In Pale Green Ghosts, sweary ex-Czars man, John Grant, presents an album of wonderful contradictions. In parts almost dirge-like folk rock, this incredibly raw and openly confessional record is also awash with poppy electronica.
This makes Pale Green Ghosts frustratingly changeable in pace and likeability. But perseverance pays. Grant’s ability move seamlessly from flabby beats, synthy strings and squeaky tweets to staid rock – and back again – makes this feel like a complete Radiohead retrospective condensed to 12 tracks.
In places it threatens to provide schoolboy poetry. Glacier particularly fringes on the more winsome elements of The Divine Comedy. Yet like the Divine Comedy it soars most unexpectedly out of these am-dram moments to be a thing of beauty. Grant’s rich, deep vocal also brings Neil Hannon to mind.
On Why don’t you love me any more?, Grant tells things as they are, yet remains poetic. In some ways he’s a bit like Morrissey. But clearly these fussy meanderings are derived from a bucket full of black emotion from Grant’s personal life. The singer has gone through drink and drugs problems and recently revealed that he has been diagnosed HIV positive. This helps dispel doubts about his lyrics, putting them in serious context.
More happily meanwhile, Blackbelt is a slice of Scissors Sisters underpinned by words written by a man who has seemingly swallowed a dictionary. It is a stomping, bleeping, slapping masterpiece. And the bass-y title track should be cranked up to 10 on the car stereo, with the windows down as you cruise slowly around a small town striking fear in the hearts of members of the local Rotary Club.

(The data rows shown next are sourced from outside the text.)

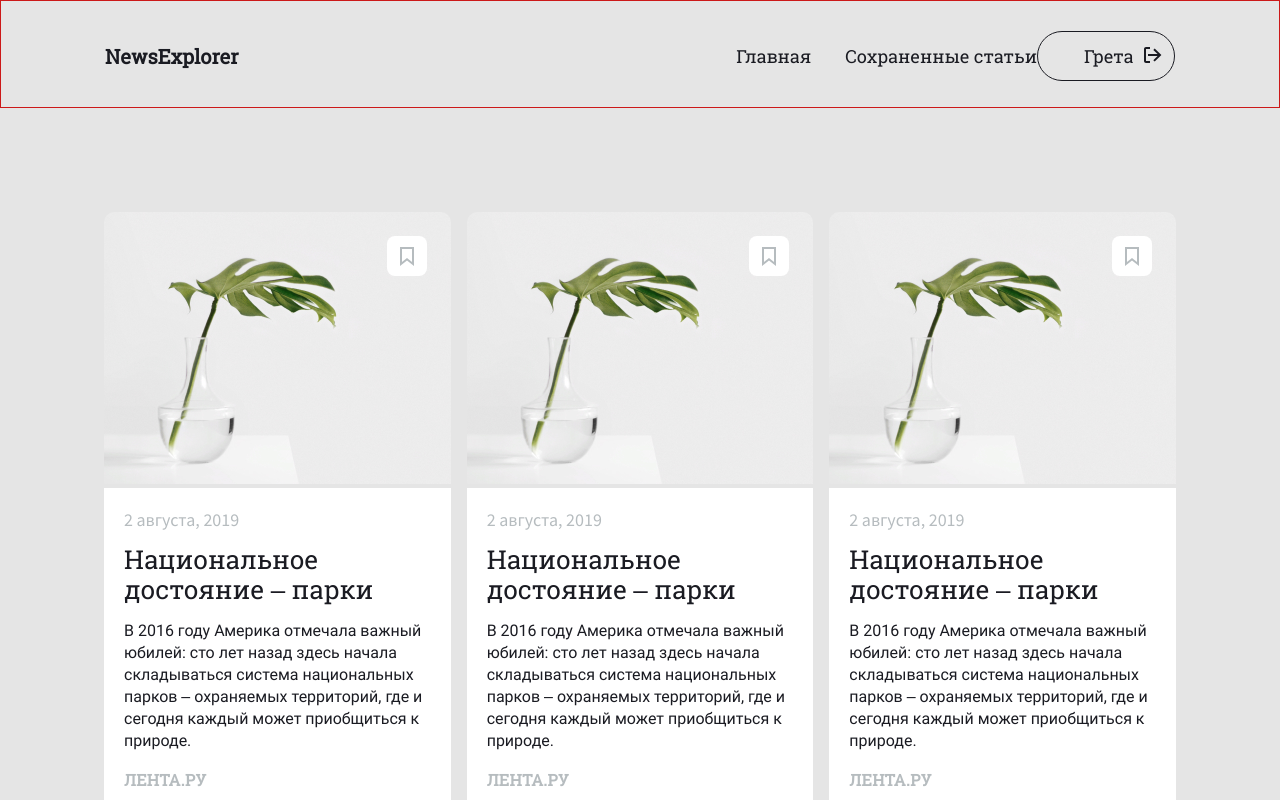
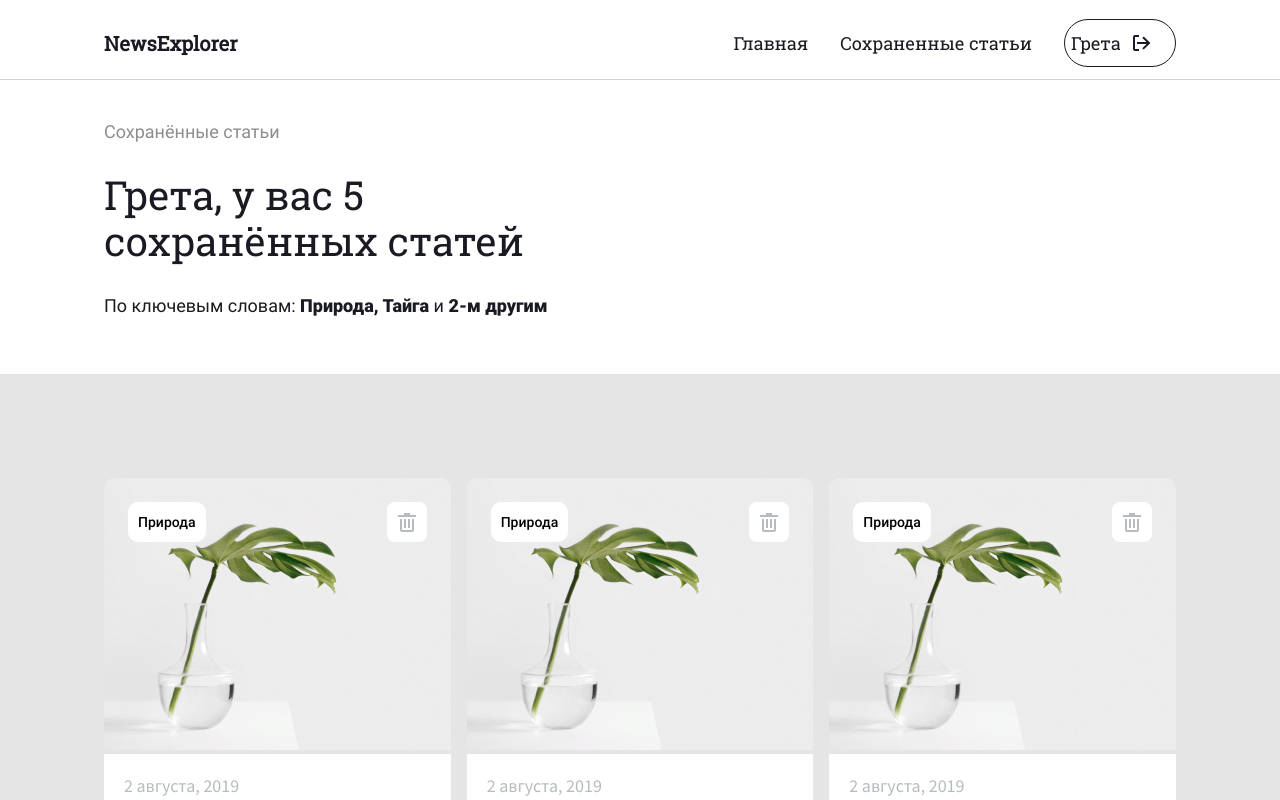
Before and after one commit to AliaksandraI/news-explorer-frontend, a React (Create React App) app: page /saved-news in a window 1280 px wide. Shown: the top 800 px of the page. Built offline with nearby package versions, Linux system fonts and the light colour scheme.

Commit message:
saved news page is done

```diff
--- a/src/components/Header/Header.css
+++ b/src/components/Header/Header.css
@@ -2,11 +2,11 @@
 
 .header {
     max-width: 1440px;
-    padding: 30px 104px 26px;
+    padding: 19px 104px 13px;
     display: flex;
     justify-content: space-between;
-    border: 1px solid #cc1919;
-
+    background: #FFFFFF;
+    box-shadow: inset 0px -1px 0px #D1D2D6;
 }
 /*position: fixed;
 top: 0;
@@ -18,12 +18,13 @@ width: 100%;
 }
 
 .header__name {
-    font-family: 'Roboto Slab', sans-serif;
+    font-family: 'Roboto Slab','Roboto', sans-serif;
     font-style: normal;
     font-weight: bold;
     font-size: 20px;
     line-height: 24px;
     align-self: center;
+    margin:0;
 }
 
 .header__name_dark {
@@ -34,6 +35,7 @@ width: 100%;
     display: flex;
     flex-direction: row;
     flex-wrap: nowrap;
+    align-items: center;
 }
 .header__text {
     font-family: 'Roboto Slab', sans-serif;
@@ -41,14 +43,11 @@ width: 100%;
     font-weight: 500;
     font-size: 18px;
     line-height: 24px;
-    margin-left: 34px;
     align-self: center;
     color: #FFFFFF;
+    margin-right: 32px;
 }
 
-.header__text :last-of-type{
-    margin-left: 19px;
-}
 
 
 .header__text_dark {
@@ -64,10 +63,17 @@ width: 100%;
 
 .header__button_dark {
     border: 1px solid #1A1B22;
+    box-sizing: border-box;
+    border-radius: 100px;
+    display: flex;
+    align-items: center;
+    width: 112px;
+    height: 48px;
+    background: #FFFFFF;
 }
 
 .header__logo {
-    margin-left: 6px;
+    margin-left: -20px;
 }
 
 
--- a/src/components/Header/Header.js
+++ b/src/components/Header/Header.js
@@ -6,15 +6,14 @@ import './Header.css';
 function Header () {
     return (
         <header className="header">
-            <a className="header__name header__text_dark " href="https://www.segerios.com/wp-content/uploads/2016/09/Brilliant-Brown-And-White-Beagle-Dog-Looking-At-You.jpg" >NewsExplorer</a>
+            <p className="header__name header__text_dark" >NewsExplorer</p>
             <div className="header__menu">
                 <a className="header__text header__text_dark " href="https://www.segerios.com/wp-content/uploads/2016/09/Brilliant-Brown-And-White-Beagle-Dog-Looking-At-You.jpg">Главная</a>
                 <a className="header__text header__text_dark " href="https://www.segerios.com/wp-content/uploads/2016/09/Brilliant-Brown-And-White-Beagle-Dog-Looking-At-You.jpg">Сохраненные статьи</a>
-                <a className="header__text header__button  header_hidden" href="https://www.segerios.com/wp-content/uploads/2016/09/Brilliant-Brown-And-White-Beagle-Dog-Looking-At-You.jpg">Авторизоваться</a>
-                <div className="header__button header__button_dark" >
+                <button className="header__button_dark" >
                     <a className="header__text header__text_dark " href="https://www.segerios.com/wp-content/uploads/2016/09/Brilliant-Brown-And-White-Beagle-Dog-Looking-At-You.jpg">Грета </a>
                     <img src={logoutPath} className="header__logo" alt="кнопка вылогиниться"/>
-                </div>
+                </button>
             </div>
         </header>
     );
--- a/src/components/NewsCard/NewsCard.css
+++ b/src/components/NewsCard/NewsCard.css
@@ -79,3 +79,20 @@
     align-items: center;
     justify-content: space-around;
 }
+
+.card__keyword{
+    font-family: 'Roboto', sans-serif;
+    font-style: normal;
+    font-weight: 500;
+    font-size: 14px;
+    line-height: 24px;
+    text-align: center;
+    color: #000000;
+    background: #FFFFFF;
+    border-radius: 10px;
+    position: absolute;
+    left: 24px;
+    top: 24px;
+    padding: 8px 10px;
+    margin:0;
+}
--- a/src/components/NewsCard/NewsCard.js
+++ b/src/components/NewsCard/NewsCard.js
@@ -1,6 +1,7 @@
 import React from 'react';
 import cardImage from '../../images/image_05.jpg';
-import saveArticle from '../../images/tosave_button.svg';
+//import saveArticle from '../../images/tosave_button.svg';
+import deleteArticle from '../../images/delete_button.svg';
 import './NewsCard.css';
 
 
@@ -14,8 +15,9 @@ function NewsCard () {
                 <p className="card__description">В 2016 году Америка отмечала важный юбилей: сто лет назад здесь начала складываться система национальных парков – охраняемых территорий, где и сегодня каждый может приобщиться к природе.</p>
                 <p className="card__source">Лента.ру</p>
             </div>
+            <p className="card__keyword">Природа</p>
             <button type="button" className="card__save-button" >
-                <img src={saveArticle} alt="Знак сохранения статьи"></img>
+                <img src={deleteArticle} alt="Знак сохранения статьи"></img>
             </button>
         </div>
     );
--- a/src/components/SavedNewsHeader/SavedNewsHeader.css
+++ b/src/components/SavedNewsHeader/SavedNewsHeader.css
@@ -0,0 +1,40 @@
+.saved-news__header{
+    min-height: 294px;
+    max-width: 1440px;
+    background: #FFFFFF;
+    display: flex;
+    flex-direction: column;
+    padding-left: 104px;
+}
+
+.saved-news__info{
+    font-family: 'Roboto', sans-serif;
+    font-style: normal;
+    font-weight: normal;
+    font-size: 18px;
+    line-height: 24px;
+    color: rgba(26, 27, 34, 0.5);
+    margin: 40px 0 0;
+}
+
+
+.saved-news__title{
+    max-width: 530px;
+    font-family: 'Roboto Slab', sans-serif;
+    font-style: normal;
+    font-weight: normal;
+    font-size: 40px;
+    line-height: 46px;
+    color: #1A1B22;
+    margin: 28px 0 30px
+}
+
+.saved-news__description {
+    font-family: 'Roboto', sans-serif;
+    font-style: normal;
+    font-weight: normal;
+    font-size: 18px;
+    line-height: 24px;
+    color: #1A1B22;
+    margin: 0px;
+}
--- a/src/components/SavedNewsHeader/SavedNewsHeader.js
+++ b/src/components/SavedNewsHeader/SavedNewsHeader.js
@@ -5,8 +5,10 @@ import './SavedNewsHeader.css';
 
 function SavedNewsHeader () {
     return (
-        <section className="saved-news-header">
-
+        <section className="saved-news__header">
+            <p className="saved-news__info">Сохранённые статьи</p>
+            <h2 className="saved-news__title">Грета, у вас 5 сохранённых статей</h2>
+            <p className="saved-news__description">По ключевым словам: <b>Природа, Тайга </b> и <b>2-м другим</b></p>
         </section>
     );
 }
```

Tracks with downbeat titles such It doesn’t matter to him, and I hate this town, mean this collection has little mass-market appeal for sure. What’s more, Pale Green Ghosts’ genre-crossing nature makes it one for a musical connoisseur. But you’re a connoisseur aren’t you? Otherwise why would you be reading a review on Neonfiller.com?
So go on. Give it a listen.
by Rob Finch
Editors note: It’s also worth checking out John Grant’s debut album Queen of Denmark, where he is backed by the mid 70s folk rock sounds of Midlake. It is also a marvelous album. Here’s a clip of one of its standout tracks Mars.